“What is it?” he said.
And here’s what I said:
Three hundred years from now, the Earth is about to suffer a cataclysm that will destroy all possibility for life on the planet. Time is short. The greatest minds and the noblest philanthropists get together and cause to have constructed in orbit between the Moon and the Earth a giant ark, one thousand miles long, comprised of hundreds of self-contained biospheres. Into each of these little worlds is placed a segment of Earth’s population, its culture intact. Then the ark is sent off toward the stars—even as the Earth is destroyed—to seed the new worlds surrounding those stars with the remnants of humanity.
But one hundred years after the flight has begun, a mysterious “accident” (which would remain a mystery till the final segment of the show, hopefully four years later) kills the entire crew, seals the biosphere-worlds so they have no contact with one another... and the long voyage goes on with the people trapped, developing their societies without any outside influence.

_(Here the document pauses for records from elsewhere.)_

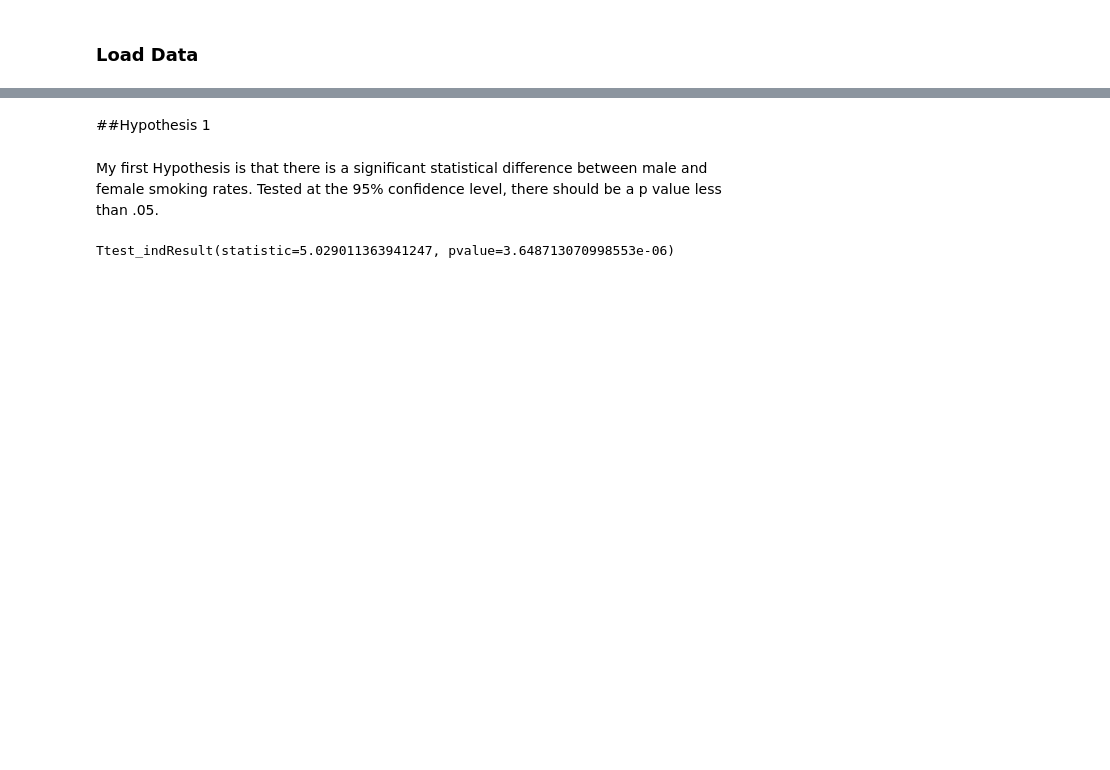
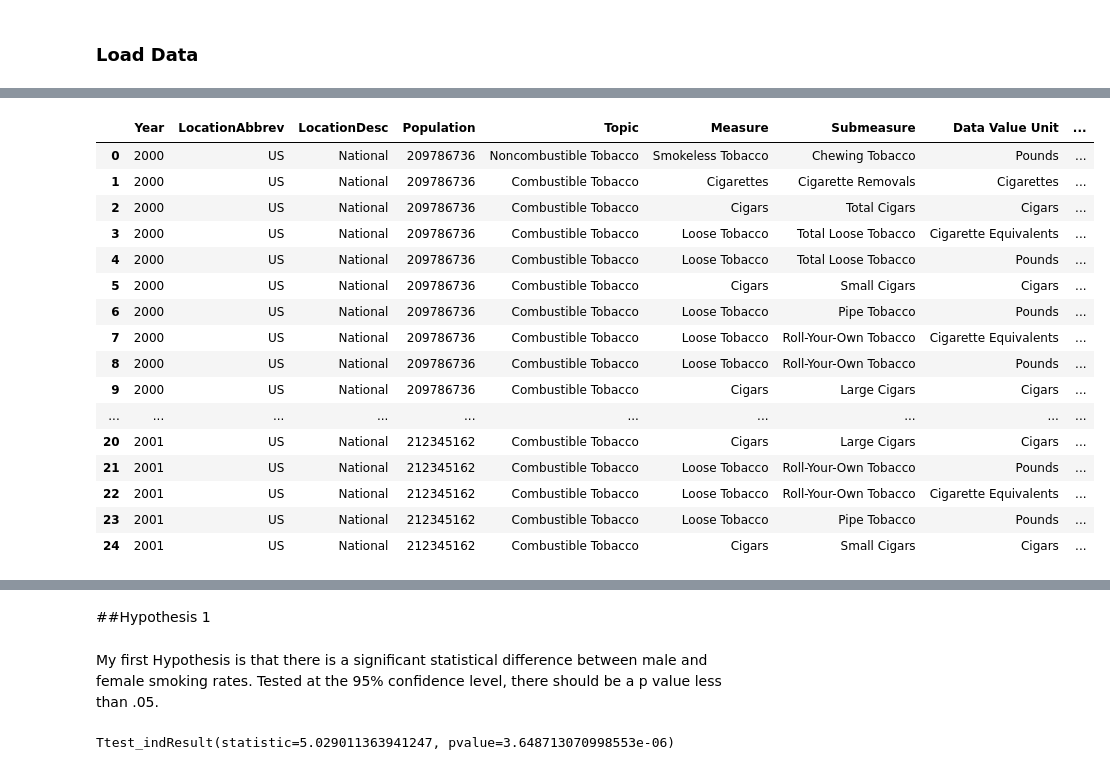
Before and after one commit to andrewbeckster/Smoking-and-Tobacco-Analysis, a Jupyter notebook: Smoking_and_Tobacco_Consumption.ipynb, the cells around one changed output, grey strips where cells are left out. Saved outputs shown, nothing was run; the diff lists cells and outputs as text; code cells hidden in the pictures; blank space fills up the shorter version.

```diff
--- a/Smoking_and_Tobacco_Consumption.ipynb
+++ b/Smoking_and_Tobacco_Consumption.ipynb
@@ -46,3 +46,6 @@ gender_df = smoking_df[(smoking_df['GENDER'])!= 'Total']
 male_df2 = male_df[(male_df['YEAR']>= 2000)]
 female_df2 = female_df[(female_df['YEAR']>= 2000)]
 gender_df2 = gender_df[(gender_df['YEAR']>= 2000)]
+# %%
+tobacco_df1=tobacco_df1['Population'] = tobacco_df1['Population'].str.replace(',','')
+tobacco_df1=tobacco_df1['Total'] = tobacco_df1['Total'].str.replace(',','')
@@ -57,0 +121,20 @@ capita_df=tobacco_df1.loc[(tobacco_df1['Submeasure'] == 'Total Combustible Tobac
+# %%
+tobacco_df1.head(25)
+# %% [output]
+|  | Year | LocationAbbrev | LocationDesc | Population | Topic | Measure | Submeasure | Data Value Unit | ... |
+| 0 | 2000 | US | National | 209786736 | Noncombustible Tobacco | Smokeless Tobacco | Chewing Tobacco | Pounds | ... |
+| 1 | 2000 | US | National | 209786736 | Combustible Tobacco | Cigarettes | Cigarette Removals | Cigarettes | ... |
+| 2 | 2000 | US | National | 209786736 | Combustible Tobacco | Cigars | Total Cigars | Cigars | ... |
+| 3 | 2000 | US | National | 209786736 | Combustible Tobacco | Loose Tobacco | Total Loose Tobacco | Cigarette Equivalents | ... |
+| 4 | 2000 | US | National | 209786736 | Combustible Tobacco | Loose Tobacco | Total Loose Tobacco | Pounds | ... |
+| 5 | 2000 | US | National | 209786736 | Combustible Tobacco | Cigars | Small Cigars | Cigars | ... |
+| 6 | 2000 | US | National | 209786736 | Combustible Tobacco | Loose Tobacco | Pipe Tobacco | Pounds | ... |
+| 7 | 2000 | US | National | 209786736 | Combustible Tobacco | Loose Tobacco | Roll-Your-Own Tobacco | Cigarette Equivalents | ... |
+| 8 | 2000 | US | National | 209786736 | Combustible Tobacco | Loose Tobacco | Roll-Your-Own Tobacco | Pounds | ... |
+| 9 | 2000 | US | National | 209786736 | Combustible Tobacco | Cigars | Large Cigars | Cigars | ... |
+| ... | ... | ... | ... | ... | ... | ... | ... | ... | ... |
+| 20 | 2001 | US | National | 212345162 | Combustible Tobacco | Cigars | Large Cigars | Cigars | ... |
+| 21 | 2001 | US | National | 212345162 | Combustible Tobacco | Loose Tobacco | Roll-Your-Own Tobacco | Pounds | ... |
+| 22 | 2001 | US | National | 212345162 | Combustible Tobacco | Loose Tobacco | Roll-Your-Own Tobacco | Cigarette Equivalents | ... |
+| 23 | 2001 | US | National | 212345162 | Combustible Tobacco | Loose Tobacco | Pipe Tobacco | Pounds | ... |
+| 24 | 2001 | US | National | 212345162 | Combustible Tobacco | Cigars | Small Cigars | Cigars | ... |
```
Also changed, not shown: parts of 8 cells of this notebook.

Five hundred years go by, and the travelers—the Starlost—forget the Earth. To them it is a myth, a vague legend, even as Atlantis is to us. They even forget they are adrift in space, forget they are in an interstellar vessel. Each community thinks it is “the world” and that the world is only fifty square miles, with a metal ceiling.
Until Devon, an outcast in a society rigidly patterned after the Amish communities of times past, discovers the secret, that they are onboard a space-going vessel. He learns the history of the Earth, learns of its destruction, and learns that when “the accident” happened, the astrogation gear of the ark was damaged and now the last seed of humankind is on a collision course with a star. Unless he can convince a sufficient number of biosphere worlds to band together in a communal attempt to learn how the ark works, to repair it and reprogram their flight, they will soon be incinerated in the furnace of that star toward which they’re heading.
It was, in short, a fable of our world today.
“Fresh! Original! New!” Kline chirruped. “There’s never been an idea like it before!” I didn’t have the heart to tell him the idea was first propounded in astronautical literature in the early 1920’s by the great Russian pioneer Tsiolkovsky, nor that the British physicist Bernal had done a book on the subject in 1929, nor that the idea had become very common coin in the genre of science fiction through stories by Heinlein, Harrison, Aldiss, Panshin, Simak, and many others. (Arthur C. Clarke’s Hugo and Nebula award-winning bestseller, Rendezvous With Rama, is the latest example of the basic idea.)